• _Brief_:
Gather all lines from the material that contain the word "start".

• _The data_:
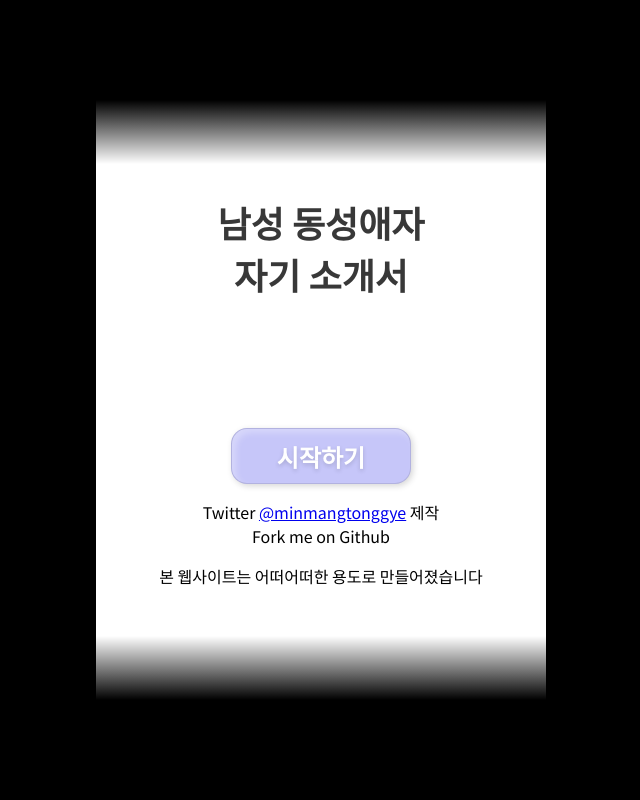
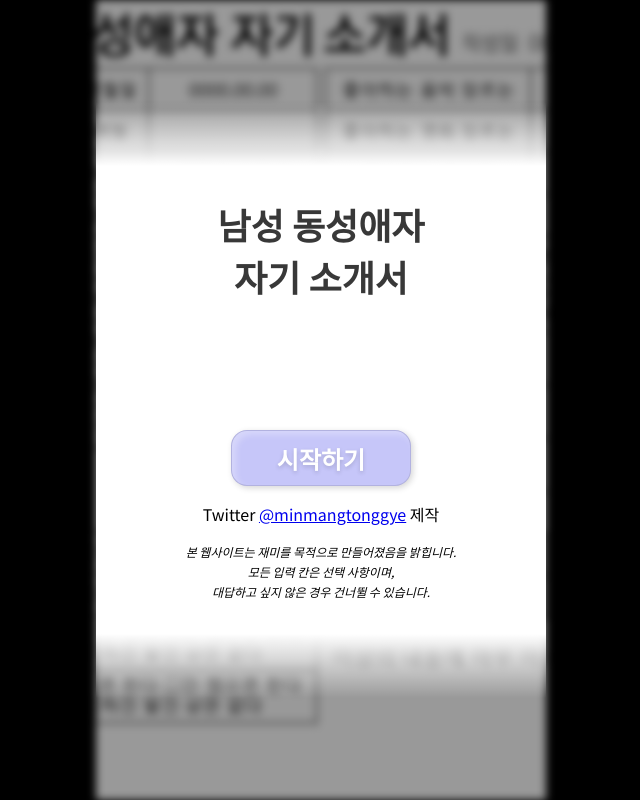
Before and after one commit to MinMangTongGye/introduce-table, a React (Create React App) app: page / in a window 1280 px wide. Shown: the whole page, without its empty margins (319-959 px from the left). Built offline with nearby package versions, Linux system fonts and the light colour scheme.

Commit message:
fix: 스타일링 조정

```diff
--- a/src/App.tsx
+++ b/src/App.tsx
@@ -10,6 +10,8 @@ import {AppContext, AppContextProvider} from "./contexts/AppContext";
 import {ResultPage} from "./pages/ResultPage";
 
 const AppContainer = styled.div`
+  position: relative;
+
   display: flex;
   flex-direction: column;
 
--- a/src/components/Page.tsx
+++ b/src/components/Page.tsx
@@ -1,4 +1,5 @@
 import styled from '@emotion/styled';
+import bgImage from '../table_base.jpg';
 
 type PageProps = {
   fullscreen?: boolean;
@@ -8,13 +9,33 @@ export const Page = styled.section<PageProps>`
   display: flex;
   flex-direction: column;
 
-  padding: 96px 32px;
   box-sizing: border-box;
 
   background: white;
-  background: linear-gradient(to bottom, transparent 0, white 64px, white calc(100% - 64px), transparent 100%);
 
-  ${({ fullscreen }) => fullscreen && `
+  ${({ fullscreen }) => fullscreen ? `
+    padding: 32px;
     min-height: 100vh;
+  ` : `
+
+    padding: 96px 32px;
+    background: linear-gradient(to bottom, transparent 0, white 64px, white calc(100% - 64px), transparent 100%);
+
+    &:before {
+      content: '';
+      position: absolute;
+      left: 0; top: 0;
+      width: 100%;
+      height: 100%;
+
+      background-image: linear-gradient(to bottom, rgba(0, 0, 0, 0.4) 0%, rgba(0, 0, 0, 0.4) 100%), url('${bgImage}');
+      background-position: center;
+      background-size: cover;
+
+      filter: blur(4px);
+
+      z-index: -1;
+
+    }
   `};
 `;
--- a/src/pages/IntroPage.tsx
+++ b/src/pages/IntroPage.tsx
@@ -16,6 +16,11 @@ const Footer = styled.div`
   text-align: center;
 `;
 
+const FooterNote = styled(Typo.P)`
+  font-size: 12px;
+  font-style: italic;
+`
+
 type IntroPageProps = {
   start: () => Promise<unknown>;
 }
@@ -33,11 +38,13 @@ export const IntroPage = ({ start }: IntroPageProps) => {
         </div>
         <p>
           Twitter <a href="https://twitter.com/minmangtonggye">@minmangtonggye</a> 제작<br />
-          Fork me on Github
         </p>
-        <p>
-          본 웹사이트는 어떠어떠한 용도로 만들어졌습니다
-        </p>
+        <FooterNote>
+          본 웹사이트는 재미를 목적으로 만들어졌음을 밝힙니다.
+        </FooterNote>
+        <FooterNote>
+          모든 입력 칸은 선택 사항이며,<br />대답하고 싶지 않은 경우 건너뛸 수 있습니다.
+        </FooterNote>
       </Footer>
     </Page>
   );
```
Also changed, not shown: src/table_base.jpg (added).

• _Exercise solution_:
   start: () => Promise<unknown>;
@@ -33,11 +38,13 @@ export const IntroPage = ({ start }: IntroPageProps) => {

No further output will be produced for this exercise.